# [WHAT IS BEING ASKED]
Every line in the entries where "import" is found should be copied.
[PROVIDED RECORDS]
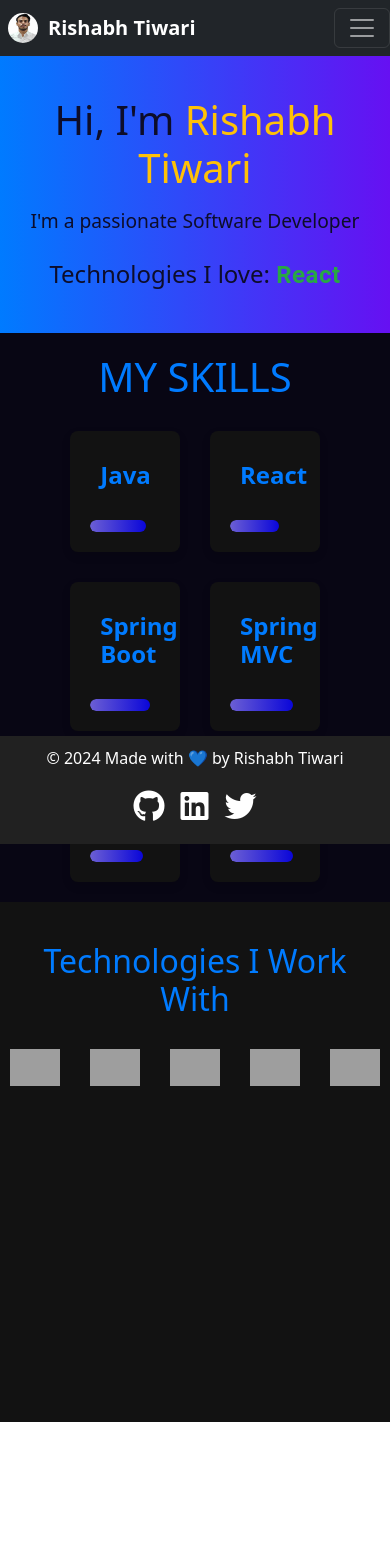
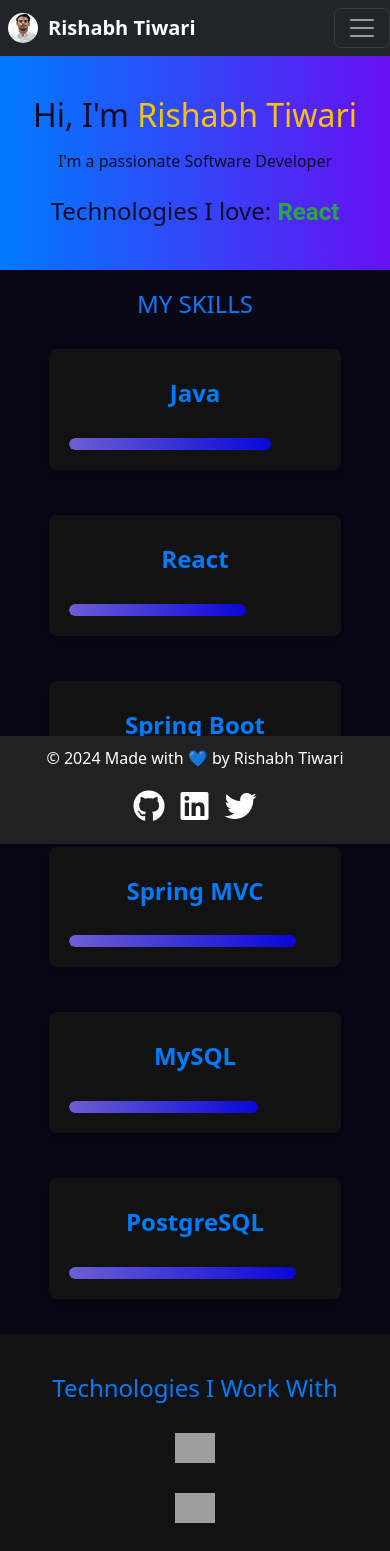
Before and after one commit to rishabh-147/project-portfolio2.0, a React (Create React App) app: page /#/about in a window 390 px wide. Shown: the top 1551 px of the page. Before the commit the page ends 1422 px from the top, so only its background shows below. Built offline with nearby package versions, Linux system fonts and the light colour scheme; grey boxes are pictures that could not be loaded; the HTML template or start-up script is replaced by a standard one.

Commit message:
`Refactor project portfolio: update package.json, CSS, and Resume.js`

```diff
--- a/package.json
+++ b/package.json
@@ -1,6 +1,6 @@
 {
-  "name": "project-portfolio",
-  "homepage": "https://rishabh-147.github.io/project-portfolio2.0/",
+  "name": "project-portfolio2.0",
+  "homepage": "https://rishabh-147.github.io/project-portfolio2.0",
   "version": "0.1.0",
   "private": true,
   "dependencies": {
--- a/src/Components/About.css
+++ b/src/Components/About.css
@@ -5,15 +5,18 @@
   padding: 0;
   background-color: #f8f9fa;
   color: #333;
-  /* overflow-x: hidden; */
   min-height: 100vh;
   display: flex;
   flex-direction: column;
+  overflow-x: hidden; /* Prevent horizontal overflow */
 }
 
 /* About Us Section */
 .about-us {
   flex: 1; /* Makes the section flexible to fill remaining space */
+  padding-bottom: 20px; /* Add some bottom padding for footer space */
+  overflow-x: hidden; /* Prevent horizontal overflow */
+  overflow-y: auto; /* Allow vertical scrolling */
 }
 
 /* Container for centering content */
@@ -21,6 +24,7 @@
   width: 80%;
   margin: 0 auto;
   max-width: 1200px;
+  padding: 0 15px; /* Add some padding on mobile for better spacing */
 }
 
 /* Header Section */
@@ -57,9 +61,6 @@
   color: #28a745;
   display: inline-block;
   font-size: 1.5rem;
-  /* Uniform font size */
-  letter-spacing: 0.5px;
-  /* Smooth letter spacing */
   text-transform: capitalize;
   opacity: 1;
   transition: opacity 0.5s ease-in-out;
@@ -243,3 +244,43 @@
   bottom: 0;
   width: 100%;
 }
+
+/* Media Queries for Mobile */
+@media (max-width: 768px) {
+  .container {
+    width: 90%;  /* Decrease the width for mobile to give some margin */
+    padding: 0 10px;  /* Add some padding for smaller screens */
+  }
+
+  .header h1 {
+    font-size: 2rem; /* Make the header text smaller on mobile */
+  }
+
+  .header p {
+    font-size: 1rem; /* Smaller text for mobile */
+  }
+
+  .skills h2,
+  .technologies h2 {
+    font-size: 1.5rem; /* Make section headings smaller on mobile */
+  }
+
+  .skills-list {
+    flex-direction: column;  /* Stack skills vertically on smaller screens */
+    align-items: center;  /* Center the skill cards */
+  }
+
+  .skill-card {
+    width: 80%;  /* Make skill cards take more space on small screens */
+    margin-bottom: 15px;  /* Add some space between cards */
+  }
+
+  .tech-icons {
+    flex-direction: column;  /* Stack technology icons vertically */
+    align-items: center;
+  }
+
+  .tech-icon img {
+    width: 40px; /* Smaller icons on mobile */
+  }
+}
--- a/src/Components/Resume.js
+++ b/src/Components/Resume.js
@@ -1,8 +1,14 @@
-import React, { useEffect } from "react";
-import './Resume.css';
+import React from "react";
+import "./Resume.css";
 import Footer from "./Footer";
 
 const Resume = () => {
+  const onButtonClick = () => {
+    const link = document.createElement("a");
+    link.href = "/Rishabh_Tiwari.pdf"; // Direct path to the file in the public directory
+    link.download = "Rishabh_Tiwari.pdf";
+    link.click();
+  };
 
   return (
     <div className="resume-page">
@@ -12,19 +18,21 @@
 
         {/* Google Drive Link */}
         <div className="download-link">
-          <a href="https://drive.google.com/file/d/1EcNQDkuI-O-uRmBaxShCgeAx5lOfSoJi/view?usp=sharing" target="_blank" rel="noopener noreferrer">
+          <a
+            href="https://drive.google.com/file/d/1EcNQDkuI-O-uRmBaxShCgeAx5lOfSoJi/view?usp=sharing"
+            target="_blank"
+            rel="noopener noreferrer"
+          >
             Download Resume from Google Drive (PDF)
           </a>
         </div>
 
-        {/* Fallback to download directly from the public folder */}
+        {/* Direct download from the public folder */}
         <div className="download-link temp-Down">
-          <a href="#" download>
-            Download Resume (PDF)
-          </a>
+          <a onClick={onButtonClick}>Download Resume (PDF)</a>
         </div>
       </div>
-      <Footer/>
+      <Footer />
     </div>
   );
 };
```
[/PROVIDED RECORDS]
# [OUTPUT FOR THIS TASK]
-import React, { useEffect } from "react";
-import './Resume.css';
+import React from "react";
+import "./Resume.css";
 import Footer from "./Footer";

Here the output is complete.